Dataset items
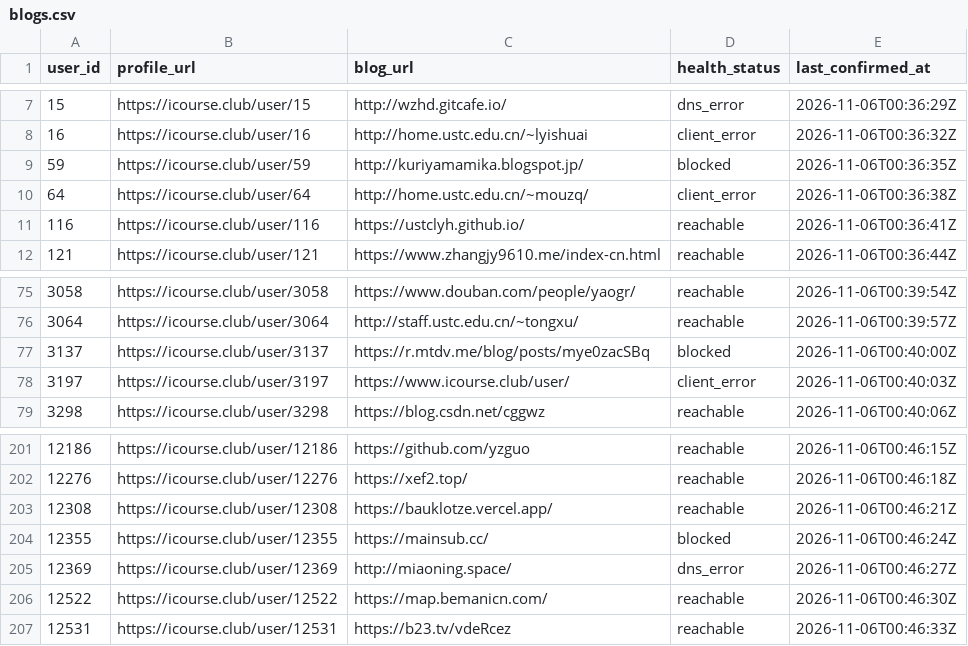
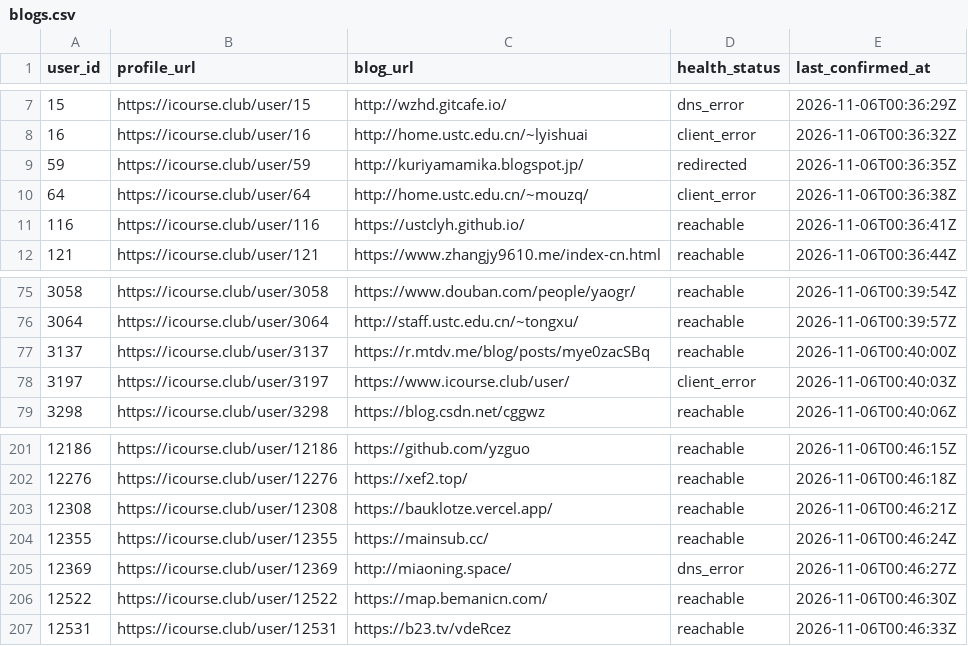
Before and after one commit to Stardust-math/icourse-blog-index, a CSV file: data/blogs.csv, drawn as a sheet; only a part is shown, gaps mark what is left out.

```diff
--- a/data/blogs.csv
+++ b/data/blogs.csv
@@ -8,3 +8,3 @@ user_id,profile_url,blog_url,health_status,last_confirmed_at
 16,https://icourse.club/user/16,http://home.ustc.edu.cn/~lyishuai,client_error,2026-11-06T00:36:32Z
-59,https://icourse.club/user/59,http://kuriyamamika.blogspot.jp/,blocked,2026-11-06T00:36:35Z
+59,https://icourse.club/user/59,http://kuriyamamika.blogspot.jp/,redirected,2026-11-06T00:36:35Z
 64,https://icourse.club/user/64,http://home.ustc.edu.cn/~mouzq/,client_error,2026-11-06T00:36:38Z
@@ -76,3 +76,3 @@ user_id,profile_url,blog_url,health_status,last_confirmed_at
 3064,https://icourse.club/user/3064,http://staff.ustc.edu.cn/~tongxu/,reachable,2026-11-06T00:39:57Z
-3137,https://icourse.club/user/3137,https://r.mtdv.me/blog/posts/mye0zacSBq,blocked,2026-11-06T00:40:00Z
+3137,https://icourse.club/user/3137,https://r.mtdv.me/blog/posts/mye0zacSBq,reachable,2026-11-06T00:40:00Z
 3197,https://icourse.club/user/3197,https://www.icourse.club/user/,client_error,2026-11-06T00:40:03Z
@@ -203,3 +203,3 @@ user_id,profile_url,blog_url,health_status,last_confirmed_at
 12308,https://icourse.club/user/12308,https://bauklotze.vercel.app/,reachable,2026-11-06T00:46:21Z
-12355,https://icourse.club/user/12355,https://mainsub.cc/,blocked,2026-11-06T00:46:24Z
+12355,https://icourse.club/user/12355,https://mainsub.cc/,reachable,2026-11-06T00:46:24Z
 12369,https://icourse.club/user/12369,http://miaoning.space/,dns_error,2026-11-06T00:46:27Z
```
Also changed, not shown: 20 other files.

TASK DETAILS: Each record above should be copied character for character, with pictures dropped.

REPLY TO THE EXERCISE:
Before and after one commit to Stardust-math/icourse-blog-index, a CSV file: data/blogs.csv, drawn as a sheet; only a part is shown, gaps mark what is left out.

```diff
--- a/data/blogs.csv
+++ b/data/blogs.csv
@@ -8,3 +8,3 @@ user_id,profile_url,blog_url,health_status,last_confirmed_at
 16,https://icourse.club/user/16,http://home.ustc.edu.cn/~lyishuai,client_error,2026-11-06T00:36:32Z
-59,https://icourse.club/user/59,http://kuriyamamika.blogspot.jp/,blocked,2026-11-06T00:36:35Z
+59,https://icourse.club/user/59,http://kuriyamamika.blogspot.jp/,redirected,2026-11-06T00:36:35Z
 64,https://icourse.club/user/64,http://home.ustc.edu.cn/~mouzq/,client_error,2026-11-06T00:36:38Z
@@ -76,3 +76,3 @@ user_id,profile_url,blog_url,health_status,last_confirmed_at
 3064,https://icourse.club/user/3064,http://staff.ustc.edu.cn/~tongxu/,reachable,2026-11-06T00:39:57Z
-3137,https://icourse.club/user/3137,https://r.mtdv.me/blog/posts/mye0zacSBq,blocked,2026-11-06T00:40:00Z
+3137,https://icourse.club/user/3137,https://r.mtdv.me/blog/posts/mye0zacSBq,reachable,2026-11-06T00:40:00Z
 3197,https://icourse.club/user/3197,https://www.icourse.club/user/,client_error,2026-11-06T00:40:03Z
@@ -203,3 +203,3 @@ user_id,profile_url,blog_url,health_status,last_confirmed_at
 12308,https://icourse.club/user/12308,https://bauklotze.vercel.app/,reachable,2026-11-06T00:46:21Z
-12355,https://icourse.club/user/12355,https://mainsub.cc/,blocked,2026-11-06T00:46:24Z
+12355,https://icourse.club/user/12355,https://mainsub.cc/,reachable,2026-11-06T00:46:24Z
 12369,https://icourse.club/user/12369,http://miaoning.space/,dns_error,2026-11-06T00:46:27Z
```
Also changed, not shown: 20 other files.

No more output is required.